▸ What to produce
If a line holds the word "Alaska", copy it from the entries.

***

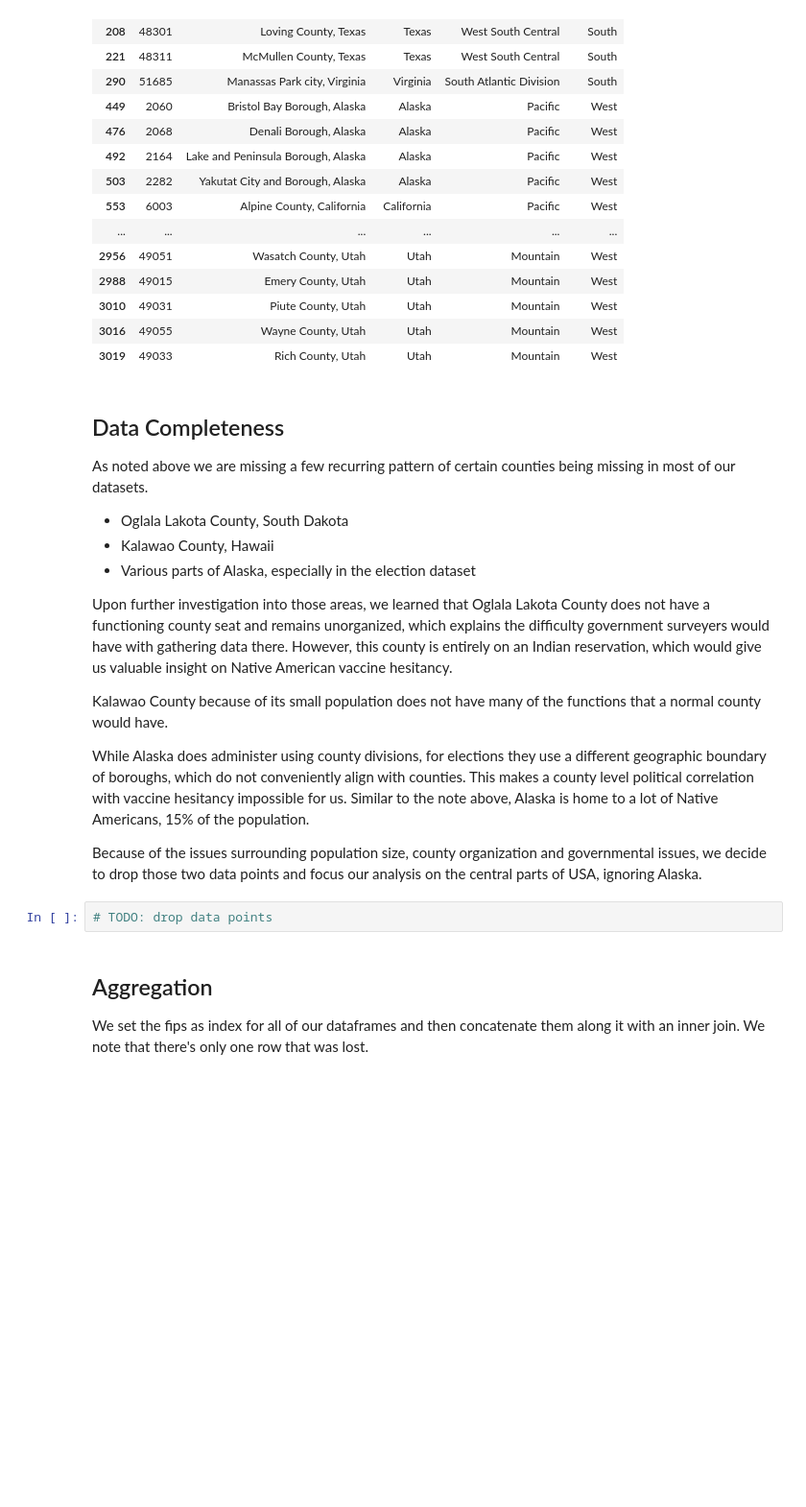
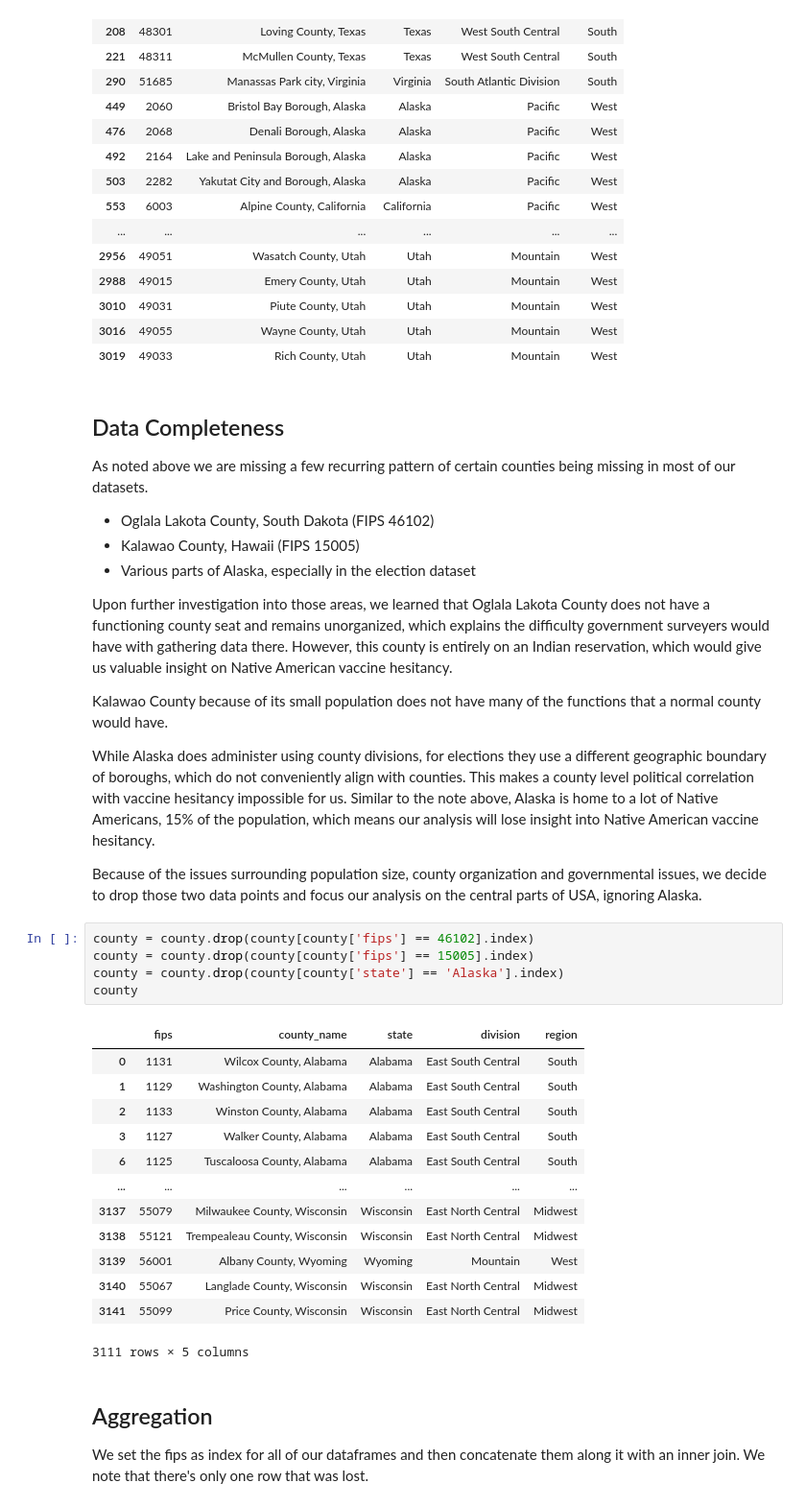
Before and after one commit to kuruparans/covid19-vaccine-hesitancy-analysis, a Jupyter notebook: data-cleaning.ipynb, the cells around one changed output. Shown at 96% size. Cells and saved outputs as stored; diff of their text form; blank space fills up the shorter version.

Commit message:
Drop county rows with no data and Alaska

```diff
--- a/data-cleaning.ipynb
+++ b/data-cleaning.ipynb
@@ -426,19 +426,36 @@ county[county['fips'].isin(religion[religion['religion_mainline_protestant'].isn
 # %% [markdown]
 ## Data Completeness
 As noted above we are missing a few recurring pattern of certain counties being missing in most of our datasets.
-* Oglala Lakota County, South Dakota
-* Kalawao County, Hawaii
+* Oglala Lakota County, South Dakota (FIPS 46102)
+* Kalawao County, Hawaii (FIPS 15005)
 * Various parts of Alaska, especially in the election dataset
 
 Upon further investigation into those areas, we learned that Oglala Lakota County does not have a functioning county seat and remains unorganized, which explains the difficulty government surveyers would have with gathering data there. However, this county is entirely on an Indian reservation, which would give us valuable insight on Native American vaccine hesitancy.
 
 Kalawao County because of its small population does not have many of the functions that a normal county would have.
 
-While Alaska does administer using county divisions, for elections they use a different geographic boundary of boroughs, which do not conveniently align with counties. This makes a county level political correlation with vaccine hesitancy impossible for us. Similar to the note above, Alaska is home to a lot of Native Americans, 15% of the population.
+While Alaska does administer using county divisions, for elections they use a different geographic boundary of boroughs, which do not conveniently align with counties. This makes a county level political correlation with vaccine hesitancy impossible for us. Similar to the note above, Alaska is home to a lot of Native Americans, 15% of the population, which means our analysis will lose insight into Native American vaccine hesitancy.
 
 Because of the issues surrounding population size, county organization and governmental issues, we decide to drop those two data points and focus our analysis on the central parts of USA, ignoring Alaska.
-# %%
-# TODO: drop data points
+# %%
+county = county.drop(county[county['fips'] == 46102].index)
+county = county.drop(county[county['fips'] == 15005].index)
+county = county.drop(county[county['state'] == 'Alaska'].index)
+county
+# %% [output]
+|  | fips | county_name | state | division | region |
+| 0 | 1131 | Wilcox County, Alabama | Alabama | East South Central | South |
+| 1 | 1129 | Washington County, Alabama | Alabama | East South Central | South |
+| 2 | 1133 | Winston County, Alabama | Alabama | East South Central | South |
+| 3 | 1127 | Walker County, Alabama | Alabama | East South Central | South |
+| 6 | 1125 | Tuscaloosa County, Alabama | Alabama | East South Central | South |
+| ... | ... | ... | ... | ... | ... |
+| 3137 | 55079 | Milwaukee County, Wisconsin | Wisconsin | East North Central | Midwest |
+| 3138 | 55121 | Trempealeau County, Wisconsin | Wisconsin | East North Central | Midwest |
+| 3139 | 56001 | Albany County, Wyoming | Wyoming | Mountain | West |
+| 3140 | 55067 | Langlade County, Wisconsin | Wisconsin | East North Central | Midwest |
+| 3141 | 55099 | Price County, Wisconsin | Wisconsin | East North Central | Midwest |
+3111 rows × 5 columns
 # %% [markdown]
 ## Aggregation
 We set the fips as index for all of our dataframes and then concatenate them along it with an inner join. We note that there's only one row that was lost.
```
Also changed, not shown: parts of 8 cells of this notebook.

***

▸ Output of the exercise
Drop county rows with no data and Alaska
 * Various parts of Alaska, especially in the election dataset
-While Alaska does administer using county divisions, for elections they use a different geographic boundary of boroughs, which do not conveniently align with counties. This makes a county level political correlation with vaccine hesitancy impossible for us. Similar to the note above, Alaska is home to a lot of Native Americans, 15% of the population.
+While Alaska does administer using county divisions, for elections they use a different geographic boundary of boroughs, which do not conveniently align with counties. This makes a county level political correlation with vaccine hesitancy impossible for us. Similar to the note above, Alaska is home to a lot of Native Americans, 15% of the population, which means our analysis will lose insight into Native American vaccine hesitancy.
 Because of the issues surrounding population size, county organization and governmental issues, we decide to drop those two data points and focus our analysis on the central parts of USA, ignoring Alaska.
+county = county.drop(county[county['state'] == 'Alaska'].index)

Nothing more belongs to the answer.